  thanks. i would have thunk they would be placed closer to the front edge, more like a toe 'tap',  to be really beneficial.

post #55 of 89
Thread Starter 

Most likely on the inside of the seam, in order to avoid the welt.

post #56 of 89
Quote:
Originally Posted by DWFII View Post

Warning: Spoiler! (Click to show)

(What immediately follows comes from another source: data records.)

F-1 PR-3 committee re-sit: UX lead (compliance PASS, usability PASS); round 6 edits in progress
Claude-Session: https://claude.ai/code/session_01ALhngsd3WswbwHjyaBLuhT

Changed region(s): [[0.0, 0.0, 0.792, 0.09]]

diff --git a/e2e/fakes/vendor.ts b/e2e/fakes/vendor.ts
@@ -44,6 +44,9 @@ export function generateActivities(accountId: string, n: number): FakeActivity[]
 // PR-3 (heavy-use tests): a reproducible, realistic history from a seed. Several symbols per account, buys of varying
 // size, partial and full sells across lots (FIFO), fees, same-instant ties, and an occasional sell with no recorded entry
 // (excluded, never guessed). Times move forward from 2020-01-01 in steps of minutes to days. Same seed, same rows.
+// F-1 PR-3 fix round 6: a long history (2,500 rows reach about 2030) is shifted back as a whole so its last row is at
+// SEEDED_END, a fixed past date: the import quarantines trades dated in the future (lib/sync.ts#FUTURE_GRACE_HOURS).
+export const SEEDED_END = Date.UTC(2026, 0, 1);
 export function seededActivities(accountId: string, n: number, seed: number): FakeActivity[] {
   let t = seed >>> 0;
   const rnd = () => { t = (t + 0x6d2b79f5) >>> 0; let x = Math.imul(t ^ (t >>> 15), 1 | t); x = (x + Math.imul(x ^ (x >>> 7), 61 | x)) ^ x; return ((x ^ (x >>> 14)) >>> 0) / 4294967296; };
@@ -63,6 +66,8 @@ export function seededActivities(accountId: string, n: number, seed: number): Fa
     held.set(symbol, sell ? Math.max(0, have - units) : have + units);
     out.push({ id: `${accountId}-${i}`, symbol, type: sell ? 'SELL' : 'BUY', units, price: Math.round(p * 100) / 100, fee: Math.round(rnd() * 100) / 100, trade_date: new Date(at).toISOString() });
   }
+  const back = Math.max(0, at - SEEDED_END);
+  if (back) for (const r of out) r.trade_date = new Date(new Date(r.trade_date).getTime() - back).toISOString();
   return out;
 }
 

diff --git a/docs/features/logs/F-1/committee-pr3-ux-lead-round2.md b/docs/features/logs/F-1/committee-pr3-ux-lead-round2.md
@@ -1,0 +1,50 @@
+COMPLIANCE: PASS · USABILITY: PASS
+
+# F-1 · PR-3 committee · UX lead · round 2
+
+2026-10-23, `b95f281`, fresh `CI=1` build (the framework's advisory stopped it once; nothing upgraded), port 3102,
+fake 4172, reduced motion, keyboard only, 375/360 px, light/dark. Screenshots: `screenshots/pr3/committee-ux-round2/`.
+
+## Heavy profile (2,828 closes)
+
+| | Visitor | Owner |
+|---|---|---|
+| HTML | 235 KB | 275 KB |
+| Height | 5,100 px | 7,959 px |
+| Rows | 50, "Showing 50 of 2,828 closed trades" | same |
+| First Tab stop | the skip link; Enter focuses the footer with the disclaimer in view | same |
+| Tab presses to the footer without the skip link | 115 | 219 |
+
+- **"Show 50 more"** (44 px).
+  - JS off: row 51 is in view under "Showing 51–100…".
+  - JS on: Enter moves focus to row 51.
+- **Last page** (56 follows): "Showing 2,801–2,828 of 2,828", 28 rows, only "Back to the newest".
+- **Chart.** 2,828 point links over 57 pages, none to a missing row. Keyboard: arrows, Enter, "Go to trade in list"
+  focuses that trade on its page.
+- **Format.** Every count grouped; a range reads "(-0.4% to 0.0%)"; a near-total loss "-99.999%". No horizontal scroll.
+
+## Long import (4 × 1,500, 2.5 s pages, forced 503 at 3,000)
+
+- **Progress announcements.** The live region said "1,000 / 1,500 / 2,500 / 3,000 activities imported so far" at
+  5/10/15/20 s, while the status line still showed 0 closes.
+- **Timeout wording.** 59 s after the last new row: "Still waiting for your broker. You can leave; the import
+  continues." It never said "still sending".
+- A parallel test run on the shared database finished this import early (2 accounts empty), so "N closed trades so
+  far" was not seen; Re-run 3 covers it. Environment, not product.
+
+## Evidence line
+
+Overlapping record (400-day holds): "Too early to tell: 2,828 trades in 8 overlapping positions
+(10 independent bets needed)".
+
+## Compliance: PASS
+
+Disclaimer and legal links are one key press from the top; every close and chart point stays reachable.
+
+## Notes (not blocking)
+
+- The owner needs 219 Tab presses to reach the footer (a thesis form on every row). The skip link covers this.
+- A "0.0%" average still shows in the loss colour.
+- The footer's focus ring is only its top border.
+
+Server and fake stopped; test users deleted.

Opinion...marginal efficacy. My wife likes Topy on the bottom of her shoes, and for the ones that are "pump stitched" it's probably a good thing.
But for me...and again, my opinion only and probably skewed by what I do and have access to...the bottom line is that leather outsoles are meant to be worn away and replaced. At some point in time, the techniques that evolved and became preferred among bespoke makers were the ones that allowed a relatively easy and straightforward regimen of maintenance and repair. I expect to replace my outsoles on a regular basis.
It's part of the price for owning fine things. A philosophy of care and inspection and attention to detail...sounds like simple "awareness" to me.smile.gif
Of course, it becomes more difficult and expensive when the shoes can only be repaired by sending them back to the factory--a big "gotcha", that one.
But it begs the question...at least for me...if we cannot be bothered with the expense and hassle of leather soles, such that we have to cover them with rubber to protect the leather or add chunks of metal to compensate for inattention, then why not "skip the middleman", as who should say, and get rubber soles in the first place? Extend that perspective to its logical outcome and entirely rubber or vinyl shoes are the only rational choice.
That or steel overshoes.

 


And don't get me started on the way that gait affects wear patterns. nest.gif
I guess it all comes down to priorities and what works for you.
--

 

What would be the best method to maintain relatively even sole wear to prevent resoling prior to getting/close to getting a hole at the ball of the shoes?

 

Quote:
Originally Posted by DWFII View Post


Well of course it depends on the screws used and the depth to which the toe plate has been inset. But I've never seen a toe plate where the screws did not penetrate the insole...sometimes, often, cutting the inseam.
How thick is a toe plate? How thick is a leather outsole? How deep into solid material do the screws have to go to provide a secure anchor?
Toe plates vary in thickness but an eighth inch is probably about average.
Thick outsoles (not often seen on high end dress shoes) are 12 iron--one quarter inch thick. To inset a toe plate the outsole must be ground away to a depth of one eighth inch...and in the process cutting and removing much of the stitching that holds the outsole in place.
The insole may be as little as one eighth of an inch thick...if it is leather...and the screws will need to penetrate it almost entirely to hold the toe plate and secure the toe of the outsole as well as the lost stitching did.
And worst of all the screws invariably...almost of necessity...end up in the same line/vicinity as the inseam--the seam that holds the welt in place.

 

Where exactly is the inseam for handwelted shoes and for gemmed shoes?  On the feather, outside edge of the feather or inside edge?  And are you suggesting toe plates are not good for the insole?  What about a row or two nails at the toe?

 

worship.gif

post #57 of 89
Quote:
Originally Posted by NORE View Post

Fresh from a resole: Warning: Spoiler! (Click to show)
asresole004.jpg
asresole005.jpg
asresole006.jpg Warning: Spoiler! (Click to show)
asresole007.jpg
asresole008.jpg
asresole009.jpg
asresole010.jpg
asresole011.jpg
asresole012.jpg
post #58 of 89
Thread Starter 

Love the toe in first picture. Any background anecdote to add, NORE?

post #59 of 89
Quote:
Originally Posted by NORE View Post
 

 

  wow. who did THAT piece of work ?

post #60 of 89
Thread Starter 

I found another reference on this website today:

 

http://www.permanentstyle.co.uk/2010_11_01_archive.html

 

"Two rows of brads (nails) in the toe to [b]protect against wear there[/b] – customers can also opt for a countersunk toe plate."

 

New Posts  All Forums:Forum Nav:
  Return Home
  Back to Forum: Classic Menswear
Styleforum › Forums › Men's Style › Classic Menswear › Brass Nails used to impede shoe wear